Frances Blaisdell Leading the Way (1912-2009)

compiled by editors | March 2017

    In 1928, a young flutist Frances Blaisdell wrote the Institute of Music Art (the music school that would eventually become the Juilliard School of Music) requesting an audition with flute professor Georges Barrère (1876-1944). The audition was scheduled, and Blaisdell arrived with her father who had been her first flute teacher. According to Nancy Toff in Monarch of the Flute: The Life of Georges Barrère, the recording secretary at the school informed Blaisdell that there had been a mistake as they were expecting a boy. At that time the school did not accept female wind players because it would “lose its investment.” Evidently the recording secretary had mistakenly spelled her name in the masculine form (Francis) rather than Frances.
    Blaisdell insisted on taking the audition and played the Cecile Chaminade Concertino. After hearing her play, Barrère said, “You go to zee office, and you tell zem I want you, and, if nécéssaire, you have a full scholarship. Comprenez-vous?”
Blaisdell became a protégé of Barrère and upon his death took his place in the Barrère Trio. By 1930 she was first flute of the National Orchestral Association, the New Opera Company and in the New Friends of Music. In 1932 she was soloist at a New York Philharmonic’s children’s concert performing Mozart Concerto in D, K. 314.

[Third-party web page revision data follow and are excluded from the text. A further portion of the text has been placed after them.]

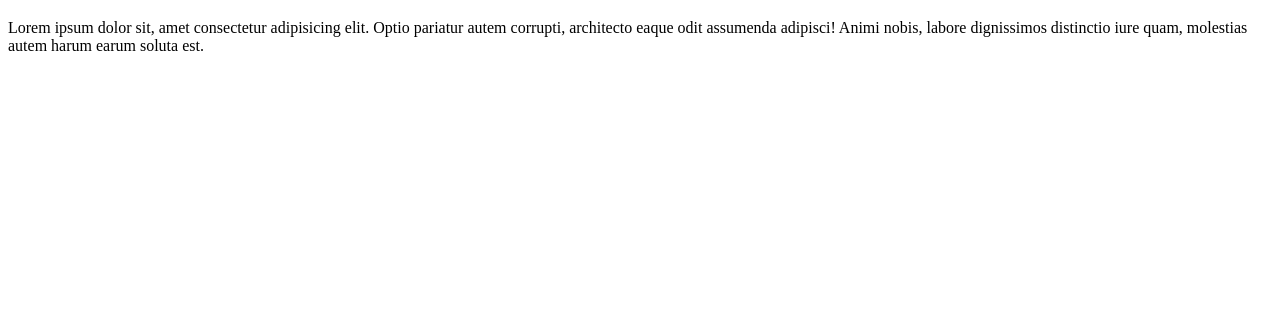
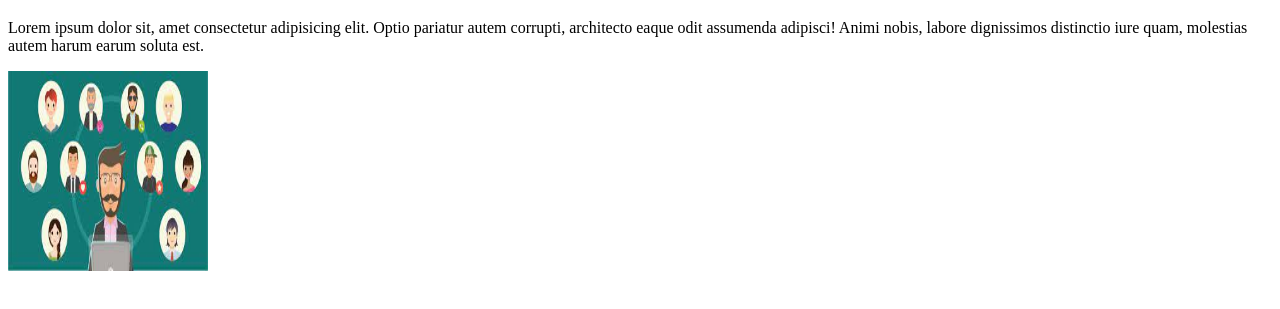
Before and after one commit to kikilo123/float, a plain HTML site: page index.html in a window 1280 px wide. Shown: the part 95-404 px from the top of the page. Drawn offline with Linux system fonts and the light colour scheme.

Commit message:
add image

```diff
--- a/index.html
+++ b/index.html
@@ -10,5 +10,6 @@
     <p>heelo wolrd</p>
     <h1>heelo world </h1>
     <p>Lorem ipsum dolor sit, amet consectetur adipisicing elit. Optio pariatur autem corrupti, architecto eaque odit assumenda adipisci! Animi nobis, labore dignissimos distinctio iure quam, molestias autem harum earum soluta est.</p>
+    <img src="images/sur.jfif" alt="images" width="200" height="200">
 </body>
 </html>
```
Also changed, not shown: images/sur.jfif (added).
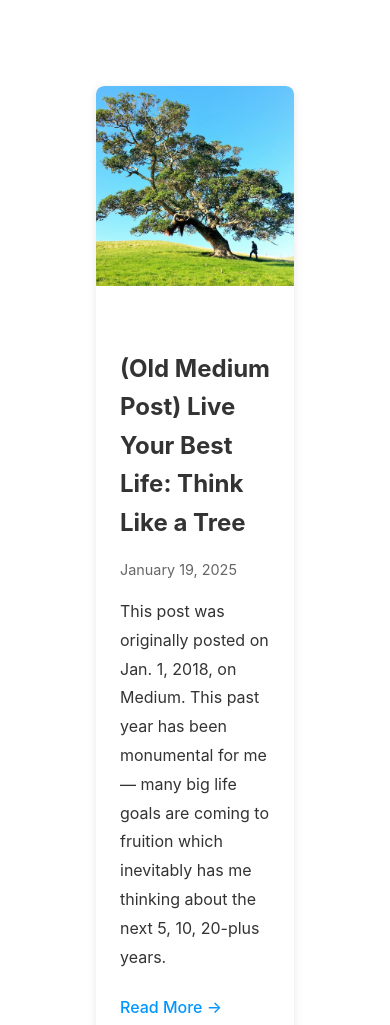
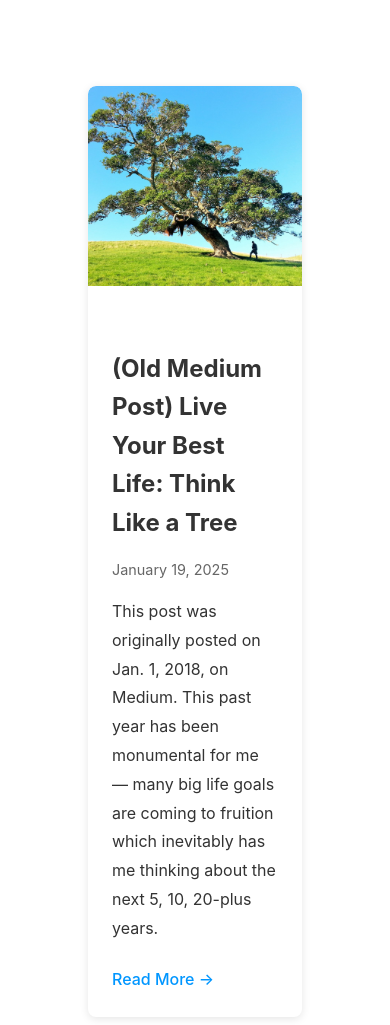
Before and after one commit to jpoterbin/BYOA-blog, a website: page public/blog.html in a window 390 px wide. Shown: the part 540-1565 px from the top of the page. Drawn offline with Linux system fonts and the light colour scheme.

Commit message:
wider blog preview on mobile

```diff
--- a/assets/css/style.css
+++ b/assets/css/style.css
@@ -83,11 +83,12 @@ body {
     }
 
     .blog-preview {
-        margin: 0 1rem;
+        margin: 0 0.5rem;
+        width: auto;
     }
 
     .blog-preview-content {
-        padding: 1.2rem;
+        padding: 1rem;
     }
 
     .blog-preview h2 {
@@ -101,6 +102,14 @@ body {
     /* Ensure profile image doesn't overlap with nav */
     .profile-image {
         margin-top: 4rem;
+    }
+
+    main {
+        padding: 0;
+    }
+
+    .content-section {
+        padding: 1rem;
     }
 }
 
--- a/public/assets/css/style.css
+++ b/public/assets/css/style.css
@@ -83,11 +83,12 @@ body {
     }
 
     .blog-preview {
-        margin: 0 1rem;
+        margin: 0 0.5rem;
+        width: auto;
     }
 
     .blog-preview-content {
-        padding: 1.2rem;
+        padding: 1rem;
     }
 
     .blog-preview h2 {
@@ -101,6 +102,14 @@ body {
     /* Ensure profile image doesn't overlap with nav */
     .profile-image {
         margin-top: 4rem;
+    }
+
+    main {
+        padding: 0;
+    }
+
+    .content-section {
+        padding: 1rem;
     }
 }
 
```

    However, in 1937 she was denied an audition for assistant principal flute with the New York Philharmonic because she was a woman. Although she later played as an extra flutist on compositions requiring a larger flute section, she was never offered a contract by them. She married Alexander Williams, the first clarinetist of the New York Philharmonic, and with three other players, they formed the Blaisdell Woodwind Quintet.
    Over the course of her career she performed concertos with regional orchestras and with a variety of ensembles including appearances on Broadway, at Radio City Music Hall, and with Phil Spitalny and His All-Girl Orchestra on the Hour of Charm that could be heard on CBS and NBC radio. She also continued her studies with flute legends Marcel Moyse and William Kincaid. In 1994 she edited the J.J. Quantz Concerto for flute and piano, QV5: 174 including cadenzas by Georges Barrère. (The edition is published by G. Schirmer.)
    She taught at the Manhattan School of Music before moving to California where she taught at Stanford University for 35 years. In 2006 Blaisdell received the Lloyd W. Dinkelspiel Award for excellence in undergraduate education. In 1992, Chamber Music America wrote, “Every woman flute player in every major American orchestra, every little girl who pays the flute in a school band, has Frances Blaisdell to thank. She was first.”